Rebecca Van Hove, University of Groningen: ”Divine and Human Authority in early Cretan law”

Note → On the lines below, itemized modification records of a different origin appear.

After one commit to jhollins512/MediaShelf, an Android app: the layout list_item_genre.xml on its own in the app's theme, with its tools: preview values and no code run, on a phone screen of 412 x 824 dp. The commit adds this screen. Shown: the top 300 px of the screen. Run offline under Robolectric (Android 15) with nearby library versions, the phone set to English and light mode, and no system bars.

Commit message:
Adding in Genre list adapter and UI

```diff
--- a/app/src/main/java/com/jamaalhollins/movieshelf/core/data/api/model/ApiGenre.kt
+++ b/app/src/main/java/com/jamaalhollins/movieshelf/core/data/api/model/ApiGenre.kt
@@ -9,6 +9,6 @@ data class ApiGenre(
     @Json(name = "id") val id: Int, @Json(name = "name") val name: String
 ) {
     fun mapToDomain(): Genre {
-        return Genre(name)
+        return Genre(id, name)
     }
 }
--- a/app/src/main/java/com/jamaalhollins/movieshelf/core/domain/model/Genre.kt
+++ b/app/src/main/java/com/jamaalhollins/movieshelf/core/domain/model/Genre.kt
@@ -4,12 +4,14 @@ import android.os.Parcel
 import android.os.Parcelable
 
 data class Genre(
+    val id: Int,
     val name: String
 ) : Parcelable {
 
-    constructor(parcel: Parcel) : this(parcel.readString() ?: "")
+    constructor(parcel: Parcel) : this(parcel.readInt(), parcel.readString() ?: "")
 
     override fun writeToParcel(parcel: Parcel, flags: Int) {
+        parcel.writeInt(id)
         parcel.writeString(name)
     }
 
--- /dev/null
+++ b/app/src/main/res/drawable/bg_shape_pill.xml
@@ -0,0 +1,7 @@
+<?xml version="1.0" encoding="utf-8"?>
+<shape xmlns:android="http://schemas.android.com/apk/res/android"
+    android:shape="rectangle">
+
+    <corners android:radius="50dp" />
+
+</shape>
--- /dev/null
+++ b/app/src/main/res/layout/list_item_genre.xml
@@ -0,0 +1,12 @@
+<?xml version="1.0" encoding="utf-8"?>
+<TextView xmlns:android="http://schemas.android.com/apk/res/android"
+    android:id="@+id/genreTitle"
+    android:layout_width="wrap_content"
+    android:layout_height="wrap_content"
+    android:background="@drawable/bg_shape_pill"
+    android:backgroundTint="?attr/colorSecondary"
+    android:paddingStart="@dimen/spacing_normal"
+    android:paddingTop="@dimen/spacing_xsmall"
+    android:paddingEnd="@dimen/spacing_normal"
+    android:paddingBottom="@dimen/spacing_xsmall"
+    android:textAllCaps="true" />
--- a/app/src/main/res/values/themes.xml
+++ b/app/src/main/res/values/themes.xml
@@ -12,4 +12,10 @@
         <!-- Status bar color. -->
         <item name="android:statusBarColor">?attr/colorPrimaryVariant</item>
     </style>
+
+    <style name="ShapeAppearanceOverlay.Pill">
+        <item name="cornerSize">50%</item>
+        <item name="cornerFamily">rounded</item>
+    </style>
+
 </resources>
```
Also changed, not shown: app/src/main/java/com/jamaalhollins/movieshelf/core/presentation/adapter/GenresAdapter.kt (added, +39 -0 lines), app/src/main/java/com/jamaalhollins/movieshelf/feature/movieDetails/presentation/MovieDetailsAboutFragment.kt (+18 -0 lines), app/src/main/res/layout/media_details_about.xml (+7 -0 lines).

From 650 BCE onwards, after at least a century of Greek alphabetic writing, texts began to appear in various Greek poleis, in particular on Crete, which differ markedly from the writing that came before: laws regulating civic groups appeared on a new medium, stone, with a monumental appearance, carrying out a new, public function. The role of religion in the emergence of these monumental texts in archaic Crete has long been recognised: elements such as invocations of the gods, and the inscribing of some of these laws on temple walls, are usually seen as innovations necessary to legitimate the innovation of writing laws down. This paper re-examines the archaic legal inscriptions from Crete to offer a different interpretation of the function and role of religion in the development of these inscribed texts. Rather than seeing divine authority as an element necessary to legitimate the innovation of writing laws down, it argues that it should be seen as a feature of continuation between pre-existing customs and unwritten rules, and the new rules inscribed in stone. This paper thus investigates the ways in which this new application of writing was anchored in existing practices: both in oral discourses of dispute-settlement and in the ‘entangled’ graffiti already widespread in the Greek world. It does so by examining the location and display of early Cretan laws, as well as the use of enactment formula and divine invocations, to argue that the religious dimensions of these texts helped connect this new writing practice of community regulation to existing ideas and practices of (divine) authority and communication.

The seminar takes place Tuesday, June 11, 2024, 17.00 (Athens) with live presence at the Swedish Institute and online via Zoom.

To participate, please register at: https://www.sia.gr/en/events.php?eid=417#ParticipationForm